Hamid Karzai has stated that the rise of the Islamic State of Iraq and Syria (ISIS) terrorist group in Afghanistan could threaten neighboring Russia and China if the group is able to gain a strong foothold in the country.
Afghanistan’s torrid history
Afghanistan has, of course, been a focus of foreign policy for both the United States and the former Soviet Union for many years. It is widely considered that the Soviet policy of invading Afghanistan at the end of the 1970s played a significant role in the ultimate breakup of the Soviet Union.
Then the United States made Afghanistan a central theater of the War on Terror, after the country was identified as a possible hiding place of Osama bin Laden. Although the prevailing Taliban regime in Afghanistan denied that they had any form of contact with bin Laden, and also that he was resident in the country, the United States nonetheless engaged in a military intervention which has lasted over a decade.
Regardless of the veracity or otherwise of these initial claims, there is little doubt that the war in Afghanistan has continued for much longer than was originally intended. Indeed, the appetite of the American public for this intervention in a land which apparently has little to do with them must be wearing a little thin. This is particularly catalyzed by the fact that United States continues its military manoeuvres in Iraq, a country which has bore witness to a war that few people wanted in the first place, and which has since been established as almost universally unpopular.
It is before the backdrop of this that Karzai’s comments must be viewed, but the former Afghanistan President is nonetheless adamant that the prospect of the murderous ISIS gaining a foothold in the country is a chilling one. Speaking to the RT television network, Karzai stated that ISIS is alien in nature to Afghanistan, and that if it is able to acquire a prominent position within the nation that it could cause significant instability.
Karzai’s veiled comments on Afghanistan
Karzai also made accusations which seemed to link foreign forces with the ISIS terrorist organization. By stating that ISIS is foreign in nature to Afghanistan, Karzai also indicated that a rise of the group within the region could indicate support and interference from foreign-backed forces. Karzai stated that this would be an explicit attempt to destabilize the region, particularly Central Asia, China and Russia. Karzai was not entirely clear what he meant by these veiled accusations, but it was certainly intended to represent something of a threat to Russia and China.

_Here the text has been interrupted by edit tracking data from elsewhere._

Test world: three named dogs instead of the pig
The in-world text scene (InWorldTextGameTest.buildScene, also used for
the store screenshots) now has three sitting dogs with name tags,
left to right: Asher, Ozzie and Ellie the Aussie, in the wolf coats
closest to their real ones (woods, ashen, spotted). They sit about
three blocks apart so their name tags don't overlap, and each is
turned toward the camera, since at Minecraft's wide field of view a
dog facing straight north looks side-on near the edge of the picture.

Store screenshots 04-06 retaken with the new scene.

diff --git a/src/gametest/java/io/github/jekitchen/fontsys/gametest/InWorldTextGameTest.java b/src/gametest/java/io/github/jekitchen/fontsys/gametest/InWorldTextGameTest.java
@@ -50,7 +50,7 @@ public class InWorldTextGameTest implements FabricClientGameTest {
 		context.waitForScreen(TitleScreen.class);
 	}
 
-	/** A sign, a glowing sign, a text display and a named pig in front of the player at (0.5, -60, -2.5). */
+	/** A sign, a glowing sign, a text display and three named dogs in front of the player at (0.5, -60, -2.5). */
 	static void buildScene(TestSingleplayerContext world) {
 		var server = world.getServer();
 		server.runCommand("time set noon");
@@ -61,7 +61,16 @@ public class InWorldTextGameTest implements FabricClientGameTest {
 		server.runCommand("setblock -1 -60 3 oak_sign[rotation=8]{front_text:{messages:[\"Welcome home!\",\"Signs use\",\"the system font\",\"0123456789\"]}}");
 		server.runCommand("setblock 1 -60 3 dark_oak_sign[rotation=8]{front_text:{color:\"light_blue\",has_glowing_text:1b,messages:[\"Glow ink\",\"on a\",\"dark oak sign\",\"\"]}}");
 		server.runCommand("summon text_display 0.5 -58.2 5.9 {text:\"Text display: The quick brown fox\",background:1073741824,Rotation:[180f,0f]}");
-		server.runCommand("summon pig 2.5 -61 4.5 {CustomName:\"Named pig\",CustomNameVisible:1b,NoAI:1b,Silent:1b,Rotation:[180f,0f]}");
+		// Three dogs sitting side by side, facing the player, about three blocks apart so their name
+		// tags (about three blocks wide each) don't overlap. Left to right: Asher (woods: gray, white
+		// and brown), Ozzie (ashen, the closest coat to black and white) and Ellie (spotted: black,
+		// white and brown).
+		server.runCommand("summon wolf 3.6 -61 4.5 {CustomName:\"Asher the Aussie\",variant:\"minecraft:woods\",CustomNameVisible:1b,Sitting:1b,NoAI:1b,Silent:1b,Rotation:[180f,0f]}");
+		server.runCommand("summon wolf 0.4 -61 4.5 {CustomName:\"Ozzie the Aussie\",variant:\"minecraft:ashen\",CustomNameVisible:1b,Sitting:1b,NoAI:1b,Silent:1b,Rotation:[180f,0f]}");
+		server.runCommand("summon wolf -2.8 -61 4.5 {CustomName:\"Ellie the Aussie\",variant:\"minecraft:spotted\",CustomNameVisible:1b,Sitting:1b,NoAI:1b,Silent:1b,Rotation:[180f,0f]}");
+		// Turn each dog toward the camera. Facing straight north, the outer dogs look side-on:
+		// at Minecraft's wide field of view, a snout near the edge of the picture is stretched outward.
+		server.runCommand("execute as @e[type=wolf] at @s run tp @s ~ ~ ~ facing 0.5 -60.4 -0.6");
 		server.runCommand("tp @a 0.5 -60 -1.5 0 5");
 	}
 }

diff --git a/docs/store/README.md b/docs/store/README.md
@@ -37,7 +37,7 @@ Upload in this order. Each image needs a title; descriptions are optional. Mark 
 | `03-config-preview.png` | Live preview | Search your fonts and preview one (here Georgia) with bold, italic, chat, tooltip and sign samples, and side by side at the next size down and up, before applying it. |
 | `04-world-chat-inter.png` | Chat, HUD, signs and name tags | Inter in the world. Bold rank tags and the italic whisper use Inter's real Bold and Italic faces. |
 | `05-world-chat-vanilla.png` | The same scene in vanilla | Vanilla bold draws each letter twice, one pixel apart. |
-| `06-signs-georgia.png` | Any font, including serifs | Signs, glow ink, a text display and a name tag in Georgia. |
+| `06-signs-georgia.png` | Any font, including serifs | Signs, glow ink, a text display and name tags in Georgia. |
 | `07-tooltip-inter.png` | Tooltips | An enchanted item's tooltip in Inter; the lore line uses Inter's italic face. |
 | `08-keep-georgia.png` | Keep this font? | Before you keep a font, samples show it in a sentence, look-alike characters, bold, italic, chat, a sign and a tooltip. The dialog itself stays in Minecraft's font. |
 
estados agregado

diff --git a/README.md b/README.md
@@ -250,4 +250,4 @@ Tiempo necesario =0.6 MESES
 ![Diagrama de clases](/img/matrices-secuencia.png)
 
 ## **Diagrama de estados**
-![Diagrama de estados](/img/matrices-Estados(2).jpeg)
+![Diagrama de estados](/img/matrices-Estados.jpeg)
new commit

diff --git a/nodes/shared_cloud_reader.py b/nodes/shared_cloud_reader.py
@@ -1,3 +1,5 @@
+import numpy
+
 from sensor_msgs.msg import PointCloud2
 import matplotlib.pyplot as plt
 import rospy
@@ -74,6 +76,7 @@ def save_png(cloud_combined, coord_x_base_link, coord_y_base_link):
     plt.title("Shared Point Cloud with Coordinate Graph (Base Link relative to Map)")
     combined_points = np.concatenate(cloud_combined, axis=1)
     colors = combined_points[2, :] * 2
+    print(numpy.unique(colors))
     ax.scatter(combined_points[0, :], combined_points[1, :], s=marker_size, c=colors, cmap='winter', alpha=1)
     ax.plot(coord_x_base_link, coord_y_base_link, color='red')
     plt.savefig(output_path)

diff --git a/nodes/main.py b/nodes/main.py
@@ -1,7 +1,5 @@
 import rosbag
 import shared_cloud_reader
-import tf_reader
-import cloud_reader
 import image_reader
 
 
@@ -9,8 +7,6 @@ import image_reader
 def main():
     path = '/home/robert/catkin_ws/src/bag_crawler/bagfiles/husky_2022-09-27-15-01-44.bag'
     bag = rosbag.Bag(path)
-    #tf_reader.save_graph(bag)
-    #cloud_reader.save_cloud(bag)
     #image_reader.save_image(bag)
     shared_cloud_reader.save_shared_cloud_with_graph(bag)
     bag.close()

It is significant that the comments made by Karzai are aimed at Russia and China, as the two nations form the backbone of a prominent power bloc which is gaining international recognition. The BRIC nations have a clear remit to oppose the traditional old word order orthodoxy of the Anglo-American, EU-NATO consensus.
While the BRIC nations have hitherto been unable to undermine the dominant position of the traditional power structure, it is proposed that in the future the nations involved will be able to have a significant influence. According to the IMF, China has now exceeded the United States as the country on the planet with the largest gross domestic product, and the growth of the Chinese economy has been stratospheric in recent years.
By partnering with other nations such as Russia, Brazil and India, China hopes to create a new power bloc of countries which have numerous resource, energy and other advantages that will provide it with a strong bargaining position in the world. Central to the ethos of the BRICs, and the group’s modus operandi, is the opportunity for countries which comprise the group to play a more central role in international economic entities and architecture, such as the International Monetary Fund and World Bank.
Should the BRICs be denied a more central role in the architecture which was set up after the infamous Bretton Woods agreement, then Russia and China could instead decide to set up its own central bank. Indeed, this prospect has been previously reported, and it is also suggested that the BRIC nations are rapidly acquiring gold in order to both hedge against currency wars in the future and possibly as a means of introducing a gold-backed currency. The latter of these notions seems rather speculative, but what is certain is that Russia, China and India continue to accumulate gold at rapid rates.
Russia and China exclusion
The exclusion of Russia and China from the theater of international affairs is quite succinctly illustrated this very week. Russian and Chinese delegates are conspicuous by their absence at the ultra-secretive Bilderberg conference, while the G-7 meeting of Nations is naturally taking place without any Russian or Chinese representatives.
As US foreign policy continues to focus on well-established targets, it is clear that Russia and China could be sucked into these issues. Karzai is pointedly establishing a demarcation between the two existing groups, and warning Russia and China regarding their future conduct. It is a geopolitical theme which will become increasingly prominent in the coming years and decades.
ISIS to fund operations through drugs
Meanwhile, as ISIS continues to expand, it has been asserted that the organisation wishes to fund its operations in the wider world by gaining access to the drugs market. Opium is the major product of Afghanistan, and it has even been suggested previously that that United States has turned a blind eye to the cultivation of this product while operating in Afghanistan. Indeed, this was reported by Fox News.
Regardless of the accuracy of Karzai’s comments, there is little doubt that Afghanistan will remain a geopolitical chessboard for the foreseeable future, and that tension between Russia, China and that traditional Anglo-American empire will continue for many years to come.